[Records drawn from a dataset]
....................
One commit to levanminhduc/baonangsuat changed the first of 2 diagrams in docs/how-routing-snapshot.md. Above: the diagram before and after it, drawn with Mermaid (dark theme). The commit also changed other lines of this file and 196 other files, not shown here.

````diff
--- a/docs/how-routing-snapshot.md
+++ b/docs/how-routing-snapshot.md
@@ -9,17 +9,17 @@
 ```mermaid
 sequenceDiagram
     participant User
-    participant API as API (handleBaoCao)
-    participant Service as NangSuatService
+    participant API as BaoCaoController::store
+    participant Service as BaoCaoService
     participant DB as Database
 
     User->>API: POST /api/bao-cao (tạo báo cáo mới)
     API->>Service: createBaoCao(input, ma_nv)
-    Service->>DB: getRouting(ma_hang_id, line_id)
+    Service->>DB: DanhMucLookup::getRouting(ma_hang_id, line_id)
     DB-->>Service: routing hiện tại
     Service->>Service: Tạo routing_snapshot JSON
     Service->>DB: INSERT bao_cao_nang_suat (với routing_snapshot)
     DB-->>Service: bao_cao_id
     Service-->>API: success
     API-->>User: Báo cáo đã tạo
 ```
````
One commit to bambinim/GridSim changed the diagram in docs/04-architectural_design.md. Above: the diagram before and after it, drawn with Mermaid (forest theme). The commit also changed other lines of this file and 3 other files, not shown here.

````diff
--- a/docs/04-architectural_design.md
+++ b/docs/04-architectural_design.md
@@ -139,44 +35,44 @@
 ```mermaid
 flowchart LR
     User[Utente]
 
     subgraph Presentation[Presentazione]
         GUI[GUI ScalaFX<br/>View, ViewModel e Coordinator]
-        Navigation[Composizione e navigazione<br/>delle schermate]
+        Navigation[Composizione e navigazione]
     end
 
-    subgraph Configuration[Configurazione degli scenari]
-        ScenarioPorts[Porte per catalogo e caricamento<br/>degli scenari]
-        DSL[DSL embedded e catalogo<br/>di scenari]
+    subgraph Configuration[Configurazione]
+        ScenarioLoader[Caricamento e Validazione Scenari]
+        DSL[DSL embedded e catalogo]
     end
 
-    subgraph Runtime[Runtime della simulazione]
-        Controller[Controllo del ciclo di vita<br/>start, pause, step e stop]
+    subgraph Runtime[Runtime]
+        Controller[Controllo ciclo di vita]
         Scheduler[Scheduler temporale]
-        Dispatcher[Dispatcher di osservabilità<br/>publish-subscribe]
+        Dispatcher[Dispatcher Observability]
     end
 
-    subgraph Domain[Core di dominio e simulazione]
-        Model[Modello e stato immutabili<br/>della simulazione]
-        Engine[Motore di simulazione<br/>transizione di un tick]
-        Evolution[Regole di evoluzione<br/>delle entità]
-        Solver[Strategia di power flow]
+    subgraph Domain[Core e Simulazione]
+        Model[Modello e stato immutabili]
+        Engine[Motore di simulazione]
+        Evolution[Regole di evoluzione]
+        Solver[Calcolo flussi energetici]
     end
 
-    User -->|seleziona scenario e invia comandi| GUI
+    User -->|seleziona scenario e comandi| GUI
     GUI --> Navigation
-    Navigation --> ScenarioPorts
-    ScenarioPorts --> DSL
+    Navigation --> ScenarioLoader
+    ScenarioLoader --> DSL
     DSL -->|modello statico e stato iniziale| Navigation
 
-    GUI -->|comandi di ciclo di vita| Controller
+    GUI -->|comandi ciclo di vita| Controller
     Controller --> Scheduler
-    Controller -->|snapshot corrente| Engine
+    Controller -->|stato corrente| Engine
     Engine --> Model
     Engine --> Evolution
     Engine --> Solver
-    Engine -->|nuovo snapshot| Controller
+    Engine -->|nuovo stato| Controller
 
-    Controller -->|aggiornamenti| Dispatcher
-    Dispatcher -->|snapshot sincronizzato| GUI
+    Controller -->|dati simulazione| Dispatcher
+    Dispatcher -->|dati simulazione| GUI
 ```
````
....................
→ **Exercise description**: What you return must match the entries exactly, word for word.

→ **Answer box**:
One commit to levanminhduc/baonangsuat changed the first of 2 diagrams in docs/how-routing-snapshot.md. Above: the diagram before and after it, drawn with Mermaid (dark theme). The commit also changed other lines of this file and 196 other files, not shown here.

````diff
--- a/docs/how-routing-snapshot.md
+++ b/docs/how-routing-snapshot.md
@@ -9,17 +9,17 @@
 ```mermaid
 sequenceDiagram
     participant User
-    participant API as API (handleBaoCao)
-    participant Service as NangSuatService
+    participant API as BaoCaoController::store
+    participant Service as BaoCaoService
     participant DB as Database
 
     User->>API: POST /api/bao-cao (tạo báo cáo mới)
     API->>Service: createBaoCao(input, ma_nv)
-    Service->>DB: getRouting(ma_hang_id, line_id)
+    Service->>DB: DanhMucLookup::getRouting(ma_hang_id, line_id)
     DB-->>Service: routing hiện tại
     Service->>Service: Tạo routing_snapshot JSON
     Service->>DB: INSERT bao_cao_nang_suat (với routing_snapshot)
     DB-->>Service: bao_cao_id
     Service-->>API: success
     API-->>User: Báo cáo đã tạo
 ```
````
One commit to bambinim/GridSim changed the diagram in docs/04-architectural_design.md. Above: the diagram before and after it, drawn with Mermaid (forest theme). The commit also changed other lines of this file and 3 other files, not shown here.

````diff
--- a/docs/04-architectural_design.md
+++ b/docs/04-architectural_design.md
@@ -139,44 +35,44 @@
 ```mermaid
 flowchart LR
     User[Utente]
 
     subgraph Presentation[Presentazione]
         GUI[GUI ScalaFX<br/>View, ViewModel e Coordinator]
-        Navigation[Composizione e navigazione<br/>delle schermate]
+        Navigation[Composizione e navigazione]
     end
 
-    subgraph Configuration[Configurazione degli scenari]
-        ScenarioPorts[Porte per catalogo e caricamento<br/>degli scenari]
-        DSL[DSL embedded e catalogo<br/>di scenari]
+    subgraph Configuration[Configurazione]
+        ScenarioLoader[Caricamento e Validazione Scenari]
+        DSL[DSL embedded e catalogo]
     end
 
-    subgraph Runtime[Runtime della simulazione]
-        Controller[Controllo del ciclo di vita<br/>start, pause, step e stop]
+    subgraph Runtime[Runtime]
+        Controller[Controllo ciclo di vita]
         Scheduler[Scheduler temporale]
-        Dispatcher[Dispatcher di osservabilità<br/>publish-subscribe]
+        Dispatcher[Dispatcher Observability]
     end
 
-    subgraph Domain[Core di dominio e simulazione]
-        Model[Modello e stato immutabili<br/>della simulazione]
-        Engine[Motore di simulazione<br/>transizione di un tick]
-        Evolution[Regole di evoluzione<br/>delle entità]
-        Solver[Strategia di power flow]
+    subgraph Domain[Core e Simulazione]
+        Model[Modello e stato immutabili]
+        Engine[Motore di simulazione]
+        Evolution[Regole di evoluzione]
+        Solver[Calcolo flussi energetici]
     end
 
-    User -->|seleziona scenario e invia comandi| GUI
+    User -->|seleziona scenario e comandi| GUI
     GUI --> Navigation
-    Navigation --> ScenarioPorts
-    ScenarioPorts --> DSL
+    Navigation --> ScenarioLoader
+    ScenarioLoader --> DSL
     DSL -->|modello statico e stato iniziale| Navigation
 
-    GUI -->|comandi di ciclo di vita| Controller
+    GUI -->|comandi ciclo di vita| Controller
     Controller --> Scheduler
-    Controller -->|snapshot corrente| Engine
+    Controller -->|stato corrente| Engine
     Engine --> Model
     Engine --> Evolution
     Engine --> Solver
-    Engine -->|nuovo snapshot| Controller
+    Engine -->|nuovo stato| Controller
 
-    Controller -->|aggiornamenti| Dispatcher
-    Dispatcher -->|snapshot sincronizzato| GUI
+    Controller -->|dati simulazione| Dispatcher
+    Dispatcher -->|dati simulazione| GUI
 ```
````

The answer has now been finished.